Task details>
Provide only the number of lines in the records below that contain "this".

"""

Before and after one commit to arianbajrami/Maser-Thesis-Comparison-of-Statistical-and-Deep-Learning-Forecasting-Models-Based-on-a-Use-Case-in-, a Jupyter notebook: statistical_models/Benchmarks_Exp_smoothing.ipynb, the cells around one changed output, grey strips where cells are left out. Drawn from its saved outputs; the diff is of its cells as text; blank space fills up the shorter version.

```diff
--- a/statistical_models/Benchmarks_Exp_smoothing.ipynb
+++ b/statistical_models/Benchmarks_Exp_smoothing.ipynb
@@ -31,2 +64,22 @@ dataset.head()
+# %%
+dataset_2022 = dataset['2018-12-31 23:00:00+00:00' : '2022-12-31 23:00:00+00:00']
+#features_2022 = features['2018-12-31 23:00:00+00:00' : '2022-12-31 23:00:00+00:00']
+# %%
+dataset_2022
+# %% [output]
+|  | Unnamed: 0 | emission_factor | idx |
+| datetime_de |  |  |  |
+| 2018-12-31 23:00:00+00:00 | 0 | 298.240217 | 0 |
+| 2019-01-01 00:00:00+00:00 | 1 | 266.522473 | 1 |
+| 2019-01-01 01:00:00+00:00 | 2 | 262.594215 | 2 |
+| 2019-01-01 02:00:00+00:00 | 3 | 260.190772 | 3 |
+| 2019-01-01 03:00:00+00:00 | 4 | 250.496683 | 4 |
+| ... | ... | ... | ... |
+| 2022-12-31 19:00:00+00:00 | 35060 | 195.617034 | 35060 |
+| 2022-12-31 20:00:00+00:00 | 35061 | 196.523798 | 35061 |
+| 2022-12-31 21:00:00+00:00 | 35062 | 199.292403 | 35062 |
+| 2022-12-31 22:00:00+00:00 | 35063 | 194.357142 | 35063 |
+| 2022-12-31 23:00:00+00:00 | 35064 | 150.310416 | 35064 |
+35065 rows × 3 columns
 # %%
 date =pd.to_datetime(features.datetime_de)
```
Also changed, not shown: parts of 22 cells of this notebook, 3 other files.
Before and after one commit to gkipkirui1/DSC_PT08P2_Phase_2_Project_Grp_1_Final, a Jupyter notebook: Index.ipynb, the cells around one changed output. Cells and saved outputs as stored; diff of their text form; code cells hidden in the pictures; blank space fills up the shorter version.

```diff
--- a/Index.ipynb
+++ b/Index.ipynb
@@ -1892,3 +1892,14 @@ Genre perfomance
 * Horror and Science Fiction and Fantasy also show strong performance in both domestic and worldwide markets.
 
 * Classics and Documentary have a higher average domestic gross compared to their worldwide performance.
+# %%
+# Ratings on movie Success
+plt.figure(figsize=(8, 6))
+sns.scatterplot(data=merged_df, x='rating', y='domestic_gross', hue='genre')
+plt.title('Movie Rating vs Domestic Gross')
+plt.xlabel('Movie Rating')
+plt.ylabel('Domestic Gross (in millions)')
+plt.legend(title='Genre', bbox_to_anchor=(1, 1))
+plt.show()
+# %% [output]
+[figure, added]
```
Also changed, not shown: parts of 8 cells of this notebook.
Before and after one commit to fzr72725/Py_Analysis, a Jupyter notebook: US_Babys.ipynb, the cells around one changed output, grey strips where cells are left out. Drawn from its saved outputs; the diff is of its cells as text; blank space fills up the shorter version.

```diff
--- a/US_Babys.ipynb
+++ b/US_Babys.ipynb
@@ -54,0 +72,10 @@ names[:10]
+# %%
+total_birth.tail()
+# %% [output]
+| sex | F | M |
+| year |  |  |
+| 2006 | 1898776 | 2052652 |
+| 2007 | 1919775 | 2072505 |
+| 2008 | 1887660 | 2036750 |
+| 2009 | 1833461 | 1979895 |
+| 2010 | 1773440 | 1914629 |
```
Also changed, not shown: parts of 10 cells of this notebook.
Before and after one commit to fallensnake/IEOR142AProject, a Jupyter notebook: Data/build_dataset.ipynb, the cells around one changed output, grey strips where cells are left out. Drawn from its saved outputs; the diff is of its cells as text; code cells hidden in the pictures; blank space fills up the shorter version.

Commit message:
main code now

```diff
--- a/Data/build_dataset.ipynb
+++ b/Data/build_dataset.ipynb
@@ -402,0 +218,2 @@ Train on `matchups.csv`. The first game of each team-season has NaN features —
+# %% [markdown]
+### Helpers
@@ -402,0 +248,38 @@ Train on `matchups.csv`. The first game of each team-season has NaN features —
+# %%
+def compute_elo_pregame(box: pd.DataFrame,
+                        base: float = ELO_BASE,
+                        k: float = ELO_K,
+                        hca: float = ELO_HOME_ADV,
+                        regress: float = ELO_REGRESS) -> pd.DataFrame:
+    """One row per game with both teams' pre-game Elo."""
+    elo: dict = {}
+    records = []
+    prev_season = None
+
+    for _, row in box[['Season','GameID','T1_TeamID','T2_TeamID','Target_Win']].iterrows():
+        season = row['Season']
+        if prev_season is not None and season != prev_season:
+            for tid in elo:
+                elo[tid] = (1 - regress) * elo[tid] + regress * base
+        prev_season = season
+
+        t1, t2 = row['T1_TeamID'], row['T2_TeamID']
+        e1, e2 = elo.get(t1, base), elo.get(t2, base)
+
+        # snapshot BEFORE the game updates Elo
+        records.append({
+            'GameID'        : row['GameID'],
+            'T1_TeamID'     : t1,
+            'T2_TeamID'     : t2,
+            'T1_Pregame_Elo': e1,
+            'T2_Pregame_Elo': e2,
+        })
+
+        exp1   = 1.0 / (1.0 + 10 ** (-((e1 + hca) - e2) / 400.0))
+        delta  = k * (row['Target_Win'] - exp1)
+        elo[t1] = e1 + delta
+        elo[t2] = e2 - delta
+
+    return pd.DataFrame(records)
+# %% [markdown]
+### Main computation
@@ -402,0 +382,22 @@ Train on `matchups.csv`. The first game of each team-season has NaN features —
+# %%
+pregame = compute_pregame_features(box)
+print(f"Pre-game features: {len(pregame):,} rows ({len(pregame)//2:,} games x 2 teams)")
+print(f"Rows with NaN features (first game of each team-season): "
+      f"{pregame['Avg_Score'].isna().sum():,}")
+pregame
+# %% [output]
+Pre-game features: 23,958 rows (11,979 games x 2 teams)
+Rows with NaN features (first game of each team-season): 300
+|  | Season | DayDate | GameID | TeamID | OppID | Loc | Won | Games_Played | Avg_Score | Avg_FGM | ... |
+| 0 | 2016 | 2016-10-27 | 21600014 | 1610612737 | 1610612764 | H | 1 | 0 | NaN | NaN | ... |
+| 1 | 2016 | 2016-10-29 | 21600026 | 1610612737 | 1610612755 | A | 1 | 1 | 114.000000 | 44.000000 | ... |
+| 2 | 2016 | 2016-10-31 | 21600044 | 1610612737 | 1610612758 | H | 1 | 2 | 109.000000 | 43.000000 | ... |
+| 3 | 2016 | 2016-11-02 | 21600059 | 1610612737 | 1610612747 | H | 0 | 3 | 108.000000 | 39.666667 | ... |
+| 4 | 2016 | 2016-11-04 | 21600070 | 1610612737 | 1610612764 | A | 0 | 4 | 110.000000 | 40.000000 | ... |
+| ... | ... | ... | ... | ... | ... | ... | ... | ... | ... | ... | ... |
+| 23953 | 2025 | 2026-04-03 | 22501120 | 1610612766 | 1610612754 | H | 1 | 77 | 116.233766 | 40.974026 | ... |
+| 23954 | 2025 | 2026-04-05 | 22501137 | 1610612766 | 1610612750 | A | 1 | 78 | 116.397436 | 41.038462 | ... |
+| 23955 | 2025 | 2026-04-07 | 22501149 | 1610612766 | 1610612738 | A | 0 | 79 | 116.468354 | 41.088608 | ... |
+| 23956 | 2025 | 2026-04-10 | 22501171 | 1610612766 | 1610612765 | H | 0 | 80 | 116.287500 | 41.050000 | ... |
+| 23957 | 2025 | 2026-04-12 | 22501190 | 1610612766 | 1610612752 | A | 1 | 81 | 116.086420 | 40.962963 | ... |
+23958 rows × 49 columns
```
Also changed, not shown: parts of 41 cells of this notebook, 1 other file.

"""

Result of the task>
4